> _Instructions to follow_:
Beginning with the first entry, set down each one exactly as shown.

> _Data_:

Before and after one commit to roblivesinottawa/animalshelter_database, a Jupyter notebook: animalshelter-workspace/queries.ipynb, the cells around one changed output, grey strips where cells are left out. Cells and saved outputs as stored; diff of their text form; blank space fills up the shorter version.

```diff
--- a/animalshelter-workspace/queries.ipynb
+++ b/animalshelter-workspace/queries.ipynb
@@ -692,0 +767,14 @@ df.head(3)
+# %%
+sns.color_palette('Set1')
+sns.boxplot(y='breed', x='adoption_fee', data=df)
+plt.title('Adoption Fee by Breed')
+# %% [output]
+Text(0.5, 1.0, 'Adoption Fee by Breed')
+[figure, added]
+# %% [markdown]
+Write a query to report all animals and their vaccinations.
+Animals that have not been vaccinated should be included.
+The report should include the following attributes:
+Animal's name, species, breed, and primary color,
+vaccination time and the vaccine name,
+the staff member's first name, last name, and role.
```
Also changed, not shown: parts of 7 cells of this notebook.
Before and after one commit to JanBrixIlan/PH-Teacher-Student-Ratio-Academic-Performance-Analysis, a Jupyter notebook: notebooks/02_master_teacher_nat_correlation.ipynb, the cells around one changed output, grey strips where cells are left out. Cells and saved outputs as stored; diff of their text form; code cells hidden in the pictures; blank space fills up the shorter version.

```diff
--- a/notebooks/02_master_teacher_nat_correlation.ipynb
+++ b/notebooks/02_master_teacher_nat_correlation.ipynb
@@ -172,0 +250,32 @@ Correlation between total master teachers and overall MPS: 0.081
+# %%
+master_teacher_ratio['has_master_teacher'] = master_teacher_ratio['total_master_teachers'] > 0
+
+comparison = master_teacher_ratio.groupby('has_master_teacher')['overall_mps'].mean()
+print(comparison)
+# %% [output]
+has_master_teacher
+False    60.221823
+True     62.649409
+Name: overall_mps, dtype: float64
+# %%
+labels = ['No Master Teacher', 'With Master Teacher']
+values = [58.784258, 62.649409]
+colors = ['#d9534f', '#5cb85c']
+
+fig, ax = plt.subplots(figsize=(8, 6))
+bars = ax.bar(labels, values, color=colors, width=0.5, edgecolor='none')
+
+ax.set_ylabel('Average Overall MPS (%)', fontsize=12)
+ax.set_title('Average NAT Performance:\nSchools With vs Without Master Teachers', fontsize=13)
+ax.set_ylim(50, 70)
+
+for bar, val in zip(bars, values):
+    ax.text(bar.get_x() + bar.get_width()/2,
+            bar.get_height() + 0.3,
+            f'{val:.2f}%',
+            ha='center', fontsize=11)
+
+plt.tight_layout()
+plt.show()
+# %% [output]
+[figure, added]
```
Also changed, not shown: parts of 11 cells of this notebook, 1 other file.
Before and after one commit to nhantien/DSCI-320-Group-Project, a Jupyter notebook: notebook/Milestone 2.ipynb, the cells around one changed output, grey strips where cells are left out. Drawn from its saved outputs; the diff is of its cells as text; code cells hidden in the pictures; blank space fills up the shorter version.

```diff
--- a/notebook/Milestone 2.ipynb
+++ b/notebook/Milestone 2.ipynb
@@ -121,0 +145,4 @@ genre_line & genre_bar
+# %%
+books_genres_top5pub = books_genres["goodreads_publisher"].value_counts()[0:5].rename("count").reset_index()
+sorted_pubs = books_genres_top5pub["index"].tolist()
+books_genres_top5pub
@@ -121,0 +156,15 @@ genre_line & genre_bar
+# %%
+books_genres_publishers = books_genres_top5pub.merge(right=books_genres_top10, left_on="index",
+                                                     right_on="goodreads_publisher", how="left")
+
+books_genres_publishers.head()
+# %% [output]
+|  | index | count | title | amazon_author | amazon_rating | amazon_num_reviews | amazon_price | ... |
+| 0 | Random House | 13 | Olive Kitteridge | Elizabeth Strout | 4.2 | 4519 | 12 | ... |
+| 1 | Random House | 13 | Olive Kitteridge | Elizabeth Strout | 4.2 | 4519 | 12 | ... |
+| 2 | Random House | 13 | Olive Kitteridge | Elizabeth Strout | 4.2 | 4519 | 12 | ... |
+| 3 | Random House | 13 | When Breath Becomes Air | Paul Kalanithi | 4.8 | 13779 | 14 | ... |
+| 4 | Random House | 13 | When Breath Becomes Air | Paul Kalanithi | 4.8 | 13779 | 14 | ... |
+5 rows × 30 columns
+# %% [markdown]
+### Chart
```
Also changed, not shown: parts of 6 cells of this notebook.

> _Final answer_:
Before and after one commit to roblivesinottawa/animalshelter_database, a Jupyter notebook: animalshelter-workspace/queries.ipynb, the cells around one changed output, grey strips where cells are left out. Cells and saved outputs as stored; diff of their text form; blank space fills up the shorter version.

```diff
--- a/animalshelter-workspace/queries.ipynb
+++ b/animalshelter-workspace/queries.ipynb
@@ -692,0 +767,14 @@ df.head(3)
+# %%
+sns.color_palette('Set1')
+sns.boxplot(y='breed', x='adoption_fee', data=df)
+plt.title('Adoption Fee by Breed')
+# %% [output]
+Text(0.5, 1.0, 'Adoption Fee by Breed')
+[figure, added]
+# %% [markdown]
+Write a query to report all animals and their vaccinations.
+Animals that have not been vaccinated should be included.
+The report should include the following attributes:
+Animal's name, species, breed, and primary color,
+vaccination time and the vaccine name,
+the staff member's first name, last name, and role.
```
Also changed, not shown: parts of 7 cells of this notebook.
Before and after one commit to JanBrixIlan/PH-Teacher-Student-Ratio-Academic-Performance-Analysis, a Jupyter notebook: notebooks/02_master_teacher_nat_correlation.ipynb, the cells around one changed output, grey strips where cells are left out. Cells and saved outputs as stored; diff of their text form; code cells hidden in the pictures; blank space fills up the shorter version.

```diff
--- a/notebooks/02_master_teacher_nat_correlation.ipynb
+++ b/notebooks/02_master_teacher_nat_correlation.ipynb
@@ -172,0 +250,32 @@ Correlation between total master teachers and overall MPS: 0.081
+# %%
+master_teacher_ratio['has_master_teacher'] = master_teacher_ratio['total_master_teachers'] > 0
+
+comparison = master_teacher_ratio.groupby('has_master_teacher')['overall_mps'].mean()
+print(comparison)
+# %% [output]
+has_master_teacher
+False    60.221823
+True     62.649409
+Name: overall_mps, dtype: float64
+# %%
+labels = ['No Master Teacher', 'With Master Teacher']
+values = [58.784258, 62.649409]
+colors = ['#d9534f', '#5cb85c']
+
+fig, ax = plt.subplots(figsize=(8, 6))
+bars = ax.bar(labels, values, color=colors, width=0.5, edgecolor='none')
+
+ax.set_ylabel('Average Overall MPS (%)', fontsize=12)
+ax.set_title('Average NAT Performance:\nSchools With vs Without Master Teachers', fontsize=13)
+ax.set_ylim(50, 70)
+
+for bar, val in zip(bars, values):
+    ax.text(bar.get_x() + bar.get_width()/2,
+            bar.get_height() + 0.3,
+            f'{val:.2f}%',
+            ha='center', fontsize=11)
+
+plt.tight_layout()
+plt.show()
+# %% [output]
+[figure, added]
```
Also changed, not shown: parts of 11 cells of this notebook, 1 other file.
Before and after one commit to nhantien/DSCI-320-Group-Project, a Jupyter notebook: notebook/Milestone 2.ipynb, the cells around one changed output, grey strips where cells are left out. Drawn from its saved outputs; the diff is of its cells as text; code cells hidden in the pictures; blank space fills up the shorter version.

```diff
--- a/notebook/Milestone 2.ipynb
+++ b/notebook/Milestone 2.ipynb
@@ -121,0 +145,4 @@ genre_line & genre_bar
+# %%
+books_genres_top5pub = books_genres["goodreads_publisher"].value_counts()[0:5].rename("count").reset_index()
+sorted_pubs = books_genres_top5pub["index"].tolist()
+books_genres_top5pub
@@ -121,0 +156,15 @@ genre_line & genre_bar
+# %%
+books_genres_publishers = books_genres_top5pub.merge(right=books_genres_top10, left_on="index",
+                                                     right_on="goodreads_publisher", how="left")
+
+books_genres_publishers.head()
+# %% [output]
+|  | index | count | title | amazon_author | amazon_rating | amazon_num_reviews | amazon_price | ... |
+| 0 | Random House | 13 | Olive Kitteridge | Elizabeth Strout | 4.2 | 4519 | 12 | ... |
+| 1 | Random House | 13 | Olive Kitteridge | Elizabeth Strout | 4.2 | 4519 | 12 | ... |
+| 2 | Random House | 13 | Olive Kitteridge | Elizabeth Strout | 4.2 | 4519 | 12 | ... |
+| 3 | Random House | 13 | When Breath Becomes Air | Paul Kalanithi | 4.8 | 13779 | 14 | ... |
+| 4 | Random House | 13 | When Breath Becomes Air | Paul Kalanithi | 4.8 | 13779 | 14 | ... |
+5 rows × 30 columns
+# %% [markdown]
+### Chart
```
Also changed, not shown: parts of 6 cells of this notebook.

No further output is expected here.